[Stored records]
= Beginning of Section =

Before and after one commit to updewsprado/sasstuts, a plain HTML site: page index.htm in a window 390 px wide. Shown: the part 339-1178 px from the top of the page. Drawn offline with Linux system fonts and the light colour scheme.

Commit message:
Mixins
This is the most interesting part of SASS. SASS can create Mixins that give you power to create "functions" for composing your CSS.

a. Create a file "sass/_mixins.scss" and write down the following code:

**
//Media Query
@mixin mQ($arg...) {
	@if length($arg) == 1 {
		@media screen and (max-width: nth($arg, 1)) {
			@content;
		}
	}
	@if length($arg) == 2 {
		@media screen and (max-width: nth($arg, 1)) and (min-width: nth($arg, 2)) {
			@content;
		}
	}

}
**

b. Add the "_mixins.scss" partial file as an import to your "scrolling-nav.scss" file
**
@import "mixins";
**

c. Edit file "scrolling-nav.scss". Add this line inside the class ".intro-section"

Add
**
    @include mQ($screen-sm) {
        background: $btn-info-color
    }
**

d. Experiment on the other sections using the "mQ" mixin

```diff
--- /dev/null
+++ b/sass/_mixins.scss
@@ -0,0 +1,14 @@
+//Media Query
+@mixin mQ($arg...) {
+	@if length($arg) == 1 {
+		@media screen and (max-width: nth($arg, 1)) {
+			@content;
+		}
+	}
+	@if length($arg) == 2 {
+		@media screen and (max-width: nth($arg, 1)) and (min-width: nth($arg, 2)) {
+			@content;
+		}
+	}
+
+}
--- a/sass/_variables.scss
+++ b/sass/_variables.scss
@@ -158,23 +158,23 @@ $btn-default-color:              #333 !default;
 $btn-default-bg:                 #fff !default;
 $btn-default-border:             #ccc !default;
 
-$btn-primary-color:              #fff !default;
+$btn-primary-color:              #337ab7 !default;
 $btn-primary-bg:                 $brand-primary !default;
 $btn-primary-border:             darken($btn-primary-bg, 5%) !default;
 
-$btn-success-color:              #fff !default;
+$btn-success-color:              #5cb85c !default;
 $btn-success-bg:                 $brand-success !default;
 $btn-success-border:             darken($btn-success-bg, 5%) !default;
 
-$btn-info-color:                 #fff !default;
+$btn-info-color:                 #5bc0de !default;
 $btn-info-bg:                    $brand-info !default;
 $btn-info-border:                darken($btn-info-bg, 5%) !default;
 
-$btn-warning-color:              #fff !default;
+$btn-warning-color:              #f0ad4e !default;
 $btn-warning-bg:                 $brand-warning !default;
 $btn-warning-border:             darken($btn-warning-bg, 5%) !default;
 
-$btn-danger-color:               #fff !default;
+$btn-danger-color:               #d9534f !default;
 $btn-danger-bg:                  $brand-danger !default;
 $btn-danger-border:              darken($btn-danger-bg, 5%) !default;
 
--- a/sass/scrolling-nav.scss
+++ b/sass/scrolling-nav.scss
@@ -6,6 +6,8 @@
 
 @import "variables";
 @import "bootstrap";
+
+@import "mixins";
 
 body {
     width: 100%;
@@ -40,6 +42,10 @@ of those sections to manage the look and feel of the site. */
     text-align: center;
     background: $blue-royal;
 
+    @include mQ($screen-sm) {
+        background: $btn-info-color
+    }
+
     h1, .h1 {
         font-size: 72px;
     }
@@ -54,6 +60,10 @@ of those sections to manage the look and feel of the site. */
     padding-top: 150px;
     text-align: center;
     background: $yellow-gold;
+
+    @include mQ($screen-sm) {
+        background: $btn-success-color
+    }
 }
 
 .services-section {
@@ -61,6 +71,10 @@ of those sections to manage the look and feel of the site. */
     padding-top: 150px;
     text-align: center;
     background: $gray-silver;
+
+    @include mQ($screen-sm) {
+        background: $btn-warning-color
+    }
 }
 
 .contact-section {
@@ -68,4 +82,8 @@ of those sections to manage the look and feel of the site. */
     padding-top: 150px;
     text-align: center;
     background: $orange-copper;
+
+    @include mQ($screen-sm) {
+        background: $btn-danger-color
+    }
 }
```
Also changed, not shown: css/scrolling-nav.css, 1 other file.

= End of Section =

EXERCISE DIRECTIONS
Please quote the records above exactly, without skipping a line.

SOLVED PROBLEM
Before and after one commit to updewsprado/sasstuts, a plain HTML site: page index.htm in a window 390 px wide. Shown: the part 339-1178 px from the top of the page. Drawn offline with Linux system fonts and the light colour scheme.

Commit message:
Mixins
This is the most interesting part of SASS. SASS can create Mixins that give you power to create "functions" for composing your CSS.

a. Create a file "sass/_mixins.scss" and write down the following code:

**
//Media Query
@mixin mQ($arg...) {
	@if length($arg) == 1 {
		@media screen and (max-width: nth($arg, 1)) {
			@content;
		}
	}
	@if length($arg) == 2 {
		@media screen and (max-width: nth($arg, 1)) and (min-width: nth($arg, 2)) {
			@content;
		}
	}

}
**

b. Add the "_mixins.scss" partial file as an import to your "scrolling-nav.scss" file
**
@import "mixins";
**

c. Edit file "scrolling-nav.scss". Add this line inside the class ".intro-section"

Add
**
    @include mQ($screen-sm) {
        background: $btn-info-color
    }
**

d. Experiment on the other sections using the "mQ" mixin

```diff
--- /dev/null
+++ b/sass/_mixins.scss
@@ -0,0 +1,14 @@
+//Media Query
+@mixin mQ($arg...) {
+	@if length($arg) == 1 {
+		@media screen and (max-width: nth($arg, 1)) {
+			@content;
+		}
+	}
+	@if length($arg) == 2 {
+		@media screen and (max-width: nth($arg, 1)) and (min-width: nth($arg, 2)) {
+			@content;
+		}
+	}
+
+}
--- a/sass/_variables.scss
+++ b/sass/_variables.scss
@@ -158,23 +158,23 @@ $btn-default-color:              #333 !default;
 $btn-default-bg:                 #fff !default;
 $btn-default-border:             #ccc !default;
 
-$btn-primary-color:              #fff !default;
+$btn-primary-color:              #337ab7 !default;
 $btn-primary-bg:                 $brand-primary !default;
 $btn-primary-border:             darken($btn-primary-bg, 5%) !default;
 
-$btn-success-color:              #fff !default;
+$btn-success-color:              #5cb85c !default;
 $btn-success-bg:                 $brand-success !default;
 $btn-success-border:             darken($btn-success-bg, 5%) !default;
 
-$btn-info-color:                 #fff !default;
+$btn-info-color:                 #5bc0de !default;
 $btn-info-bg:                    $brand-info !default;
 $btn-info-border:                darken($btn-info-bg, 5%) !default;
 
-$btn-warning-color:              #fff !default;
+$btn-warning-color:              #f0ad4e !default;
 $btn-warning-bg:                 $brand-warning !default;
 $btn-warning-border:             darken($btn-warning-bg, 5%) !default;
 
-$btn-danger-color:               #fff !default;
+$btn-danger-color:               #d9534f !default;
 $btn-danger-bg:                  $brand-danger !default;
 $btn-danger-border:              darken($btn-danger-bg, 5%) !default;
 
--- a/sass/scrolling-nav.scss
+++ b/sass/scrolling-nav.scss
@@ -6,6 +6,8 @@
 
 @import "variables";
 @import "bootstrap";
+
+@import "mixins";
 
 body {
     width: 100%;
@@ -40,6 +42,10 @@ of those sections to manage the look and feel of the site. */
     text-align: center;
     background: $blue-royal;
 
+    @include mQ($screen-sm) {
+        background: $btn-info-color
+    }
+
     h1, .h1 {
         font-size: 72px;
     }
@@ -54,6 +60,10 @@ of those sections to manage the look and feel of the site. */
     padding-top: 150px;
     text-align: center;
     background: $yellow-gold;
+
+    @include mQ($screen-sm) {
+        background: $btn-success-color
+    }
 }
 
 .services-section {
@@ -61,6 +71,10 @@ of those sections to manage the look and feel of the site. */
     padding-top: 150px;
     text-align: center;
     background: $gray-silver;
+
+    @include mQ($screen-sm) {
+        background: $btn-warning-color
+    }
 }
 
 .contact-section {
@@ -68,4 +82,8 @@ of those sections to manage the look and feel of the site. */
     padding-top: 150px;
     text-align: center;
     background: $orange-copper;
+
+    @include mQ($screen-sm) {
+        background: $btn-danger-color
+    }
 }
```
Also changed, not shown: css/scrolling-nav.css, 1 other file.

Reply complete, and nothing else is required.